What the task asks: Write the listing out again exactly as it stands, with no images.

Exercise material:

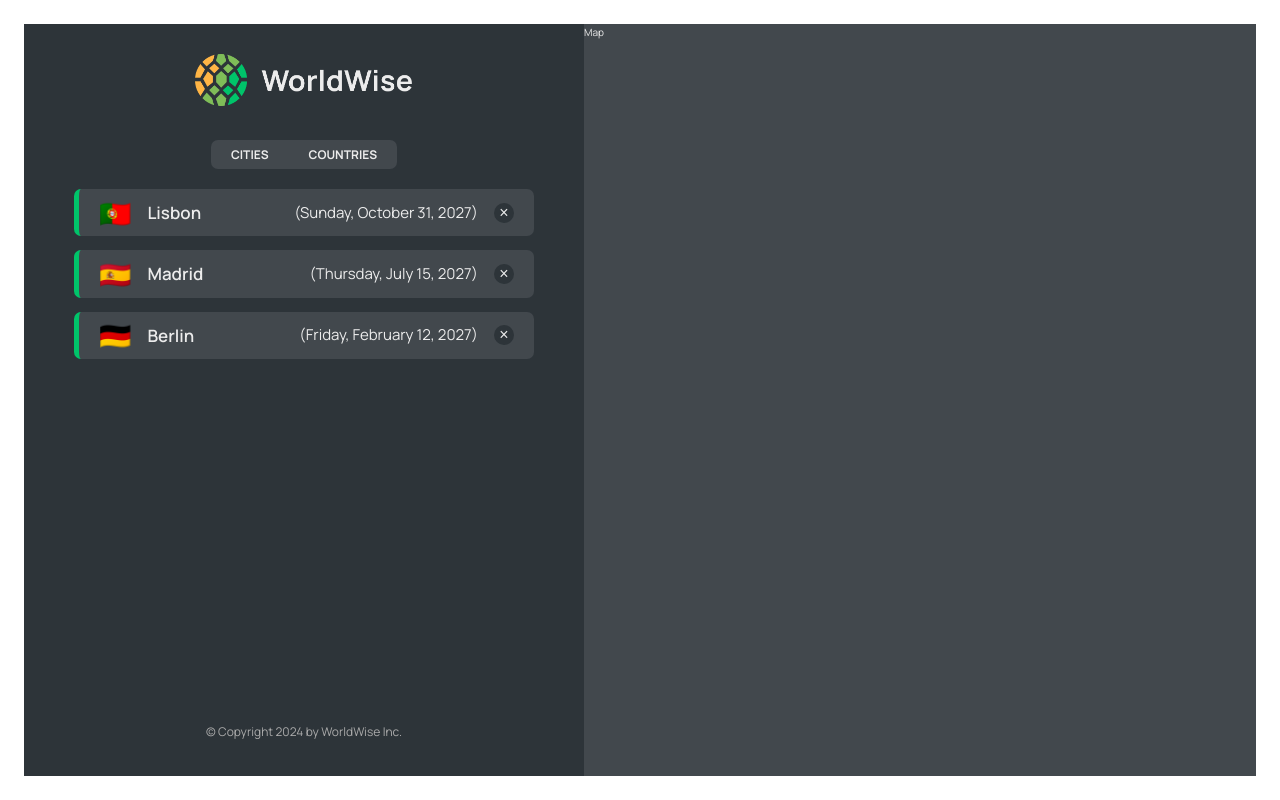
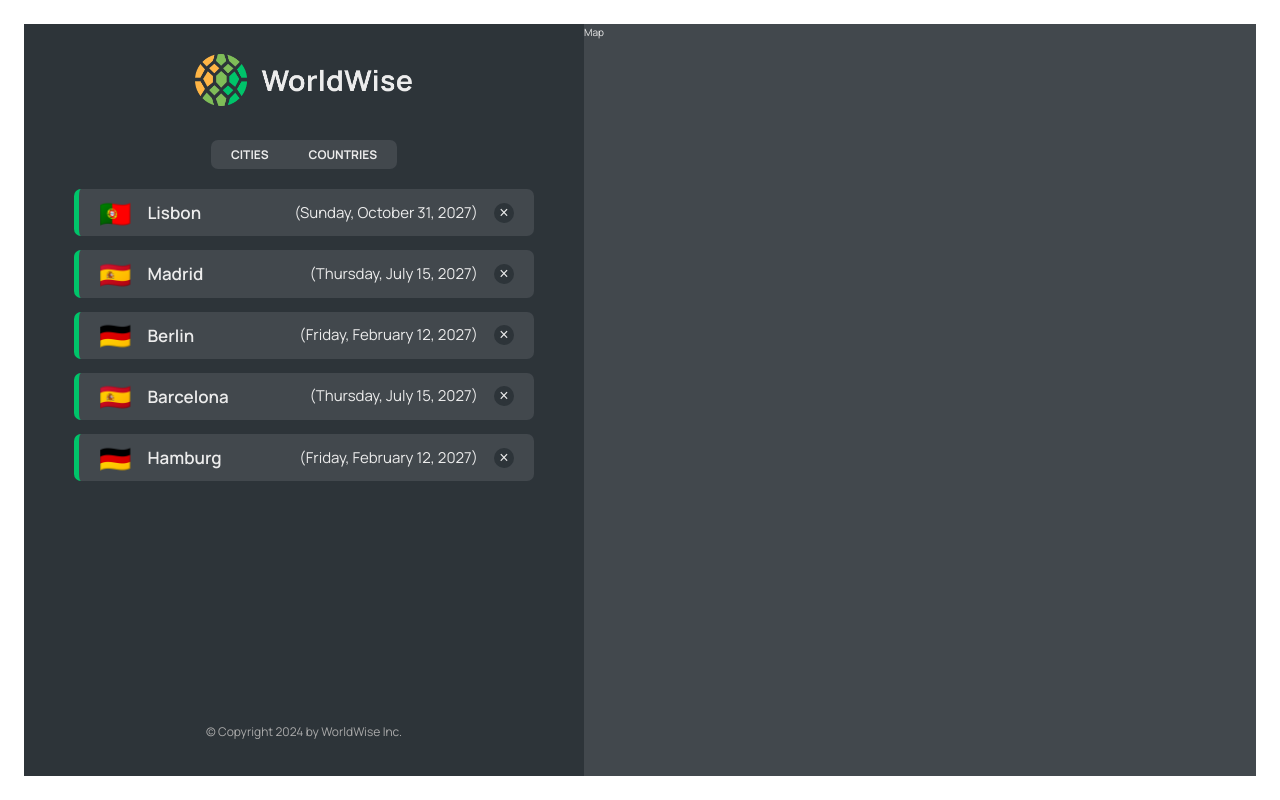
Before and after one commit to RyanFin/worldwise, a React (Vite) app: page /app in a window 1280 px wide. Built offline with nearby package versions, Linux system fonts and the light colour scheme; data requests are answered from the project's data file.

Commit message:
add country list

```diff
--- a/data/cities.json
+++ b/data/cities.json
@@ -35,6 +35,30 @@
         "lng": 13.376933665713324
       },
       "id": 98443197
+    },
+    {
+      "cityName": "Barcelona",
+      "country": "Spain",
+      "emoji": "🇪🇸",
+      "date": "2027-07-15T08:22:53.976Z",
+      "notes": "",
+      "position": {
+        "lat": 40.46635901755316,
+        "lng": -3.7133789062500004
+      },
+      "id": 3435235
+    },
+    {
+      "cityName": "Hamburg",
+      "country": "Germany",
+      "emoji": "🇩🇪",
+      "date": "2027-02-12T09:24:11.863Z",
+      "notes": "Amazing 😃",
+      "position": {
+        "lat": 52.53586782505711,
+        "lng": 13.376933665713324
+      },
+      "id": 86969
     }
   ]
 }
--- a/src/App.jsx
+++ b/src/App.jsx
@@ -1,3 +1,4 @@
+import { useEffect, useState } from "react";
 // import PageColourLoader from "./components/PageColourLoader";
 import { BrowserRouter, Routes, Route } from "react-router-dom";
 import Product from "./pages/Product";
@@ -7,7 +8,7 @@
 import AppLayout from "./pages/AppLayout";
 import Login from "./pages/Login";
 import CityList from "./components/CityList/CityList";
-import { useEffect, useState } from "react";
+import CountryList from "./components/CountryList/CountryList";
 const BASE_URL = "http://localhost:9000";
 
 export default function App() {
@@ -47,7 +48,10 @@
             path="cities"
             element={<CityList cities={cities} isLoading={isLoading} />}
           />
-          <Route path="countries" element={<p>List of Countries</p>} />
+          <Route
+            path="countries"
+            element={<CountryList cities={cities} isLoading={isLoading} />}
+          />
           <Route path="form" element={<p>Form {isLoading}</p>} />
         </Route>
         <Route path="*" element={<PageNotFound />} />
--- a/src/components/CountryItem/CountryItem.jsx
+++ b/src/components/CountryItem/CountryItem.jsx
@@ -1,6 +1,8 @@
 import styles from "./CountryItem.module.css";
 
+/* eslint-disable react/prop-types */
 function CountryItem({ country }) {
+  console.log(country);
   return (
     <li className={styles.countryItem}>
       <span>{country.emoji}</span>
--- /dev/null
+++ b/src/components/CountryList/CountryList.jsx
@@ -0,0 +1,41 @@
+import PropTypes from "prop-types";
+import styles from "./CountryList.module.css";
+import Spinner from "../Spinner/Spinner";
+import Message from "../Message/Message";
+import CountryItem from "../CountryItem/CountryItem";
+
+function CountryList({ cities, isLoading }) {
+  // Define prop types using PropTypes
+  CountryList.propTypes = {
+    // Example props
+    cities: PropTypes.array,
+    isLoading: PropTypes.bool,
+    // Add more prop types as needed
+  };
+
+  if (isLoading) {
+    return <Spinner />;
+  }
+
+  if (!cities.length) {
+    return (
+      <Message message="Add your first city by clicking on a city on the map." />
+    );
+  }
+
+  const countries = cities.reduce((arr, city) => {
+    if (!arr.map((el) => el.country).includes(city.country)) {
+      return [...arr, { country: city.country, emoji: city.emoji }];
+    } else return arr;
+  }, []);
+
+  return (
+    <ul className={styles.countryList}>
+      {countries.map((country) => (
+        <CountryItem country={country} key={country.name} />
+      ))}
+    </ul>
+  );
+}
+
+export default CountryList;
```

The completed task:
Before and after one commit to RyanFin/worldwise, a React (Vite) app: page /app in a window 1280 px wide. Built offline with nearby package versions, Linux system fonts and the light colour scheme; data requests are answered from the project's data file.

Commit message:
add country list

```diff
--- a/data/cities.json
+++ b/data/cities.json
@@ -35,6 +35,30 @@
         "lng": 13.376933665713324
       },
       "id": 98443197
+    },
+    {
+      "cityName": "Barcelona",
+      "country": "Spain",
+      "emoji": "🇪🇸",
+      "date": "2027-07-15T08:22:53.976Z",
+      "notes": "",
+      "position": {
+        "lat": 40.46635901755316,
+        "lng": -3.7133789062500004
+      },
+      "id": 3435235
+    },
+    {
+      "cityName": "Hamburg",
+      "country": "Germany",
+      "emoji": "🇩🇪",
+      "date": "2027-02-12T09:24:11.863Z",
+      "notes": "Amazing 😃",
+      "position": {
+        "lat": 52.53586782505711,
+        "lng": 13.376933665713324
+      },
+      "id": 86969
     }
   ]
 }
--- a/src/App.jsx
+++ b/src/App.jsx
@@ -1,3 +1,4 @@
+import { useEffect, useState } from "react";
 // import PageColourLoader from "./components/PageColourLoader";
 import { BrowserRouter, Routes, Route } from "react-router-dom";
 import Product from "./pages/Product";
@@ -7,7 +8,7 @@
 import AppLayout from "./pages/AppLayout";
 import Login from "./pages/Login";
 import CityList from "./components/CityList/CityList";
-import { useEffect, useState } from "react";
+import CountryList from "./components/CountryList/CountryList";
 const BASE_URL = "http://localhost:9000";
 
 export default function App() {
@@ -47,7 +48,10 @@
             path="cities"
             element={<CityList cities={cities} isLoading={isLoading} />}
           />
-          <Route path="countries" element={<p>List of Countries</p>} />
+          <Route
+            path="countries"
+            element={<CountryList cities={cities} isLoading={isLoading} />}
+          />
           <Route path="form" element={<p>Form {isLoading}</p>} />
         </Route>
         <Route path="*" element={<PageNotFound />} />
--- a/src/components/CountryItem/CountryItem.jsx
+++ b/src/components/CountryItem/CountryItem.jsx
@@ -1,6 +1,8 @@
 import styles from "./CountryItem.module.css";
 
+/* eslint-disable react/prop-types */
 function CountryItem({ country }) {
+  console.log(country);
   return (
     <li className={styles.countryItem}>
       <span>{country.emoji}</span>
--- /dev/null
+++ b/src/components/CountryList/CountryList.jsx
@@ -0,0 +1,41 @@
+import PropTypes from "prop-types";
+import styles from "./CountryList.module.css";
+import Spinner from "../Spinner/Spinner";
+import Message from "../Message/Message";
+import CountryItem from "../CountryItem/CountryItem";
+
+function CountryList({ cities, isLoading }) {
+  // Define prop types using PropTypes
+  CountryList.propTypes = {
+    // Example props
+    cities: PropTypes.array,
+    isLoading: PropTypes.bool,
+    // Add more prop types as needed
+  };
+
+  if (isLoading) {
+    return <Spinner />;
+  }
+
+  if (!cities.length) {
+    return (
+      <Message message="Add your first city by clicking on a city on the map." />
+    );
+  }
+
+  const countries = cities.reduce((arr, city) => {
+    if (!arr.map((el) => el.country).includes(city.country)) {
+      return [...arr, { country: city.country, emoji: city.emoji }];
+    } else return arr;
+  }, []);
+
+  return (
+    <ul className={styles.countryList}>
+      {countries.map((country) => (
+        <CountryItem country={country} key={country.name} />
+      ))}
+    </ul>
+  );
+}
+
+export default CountryList;
```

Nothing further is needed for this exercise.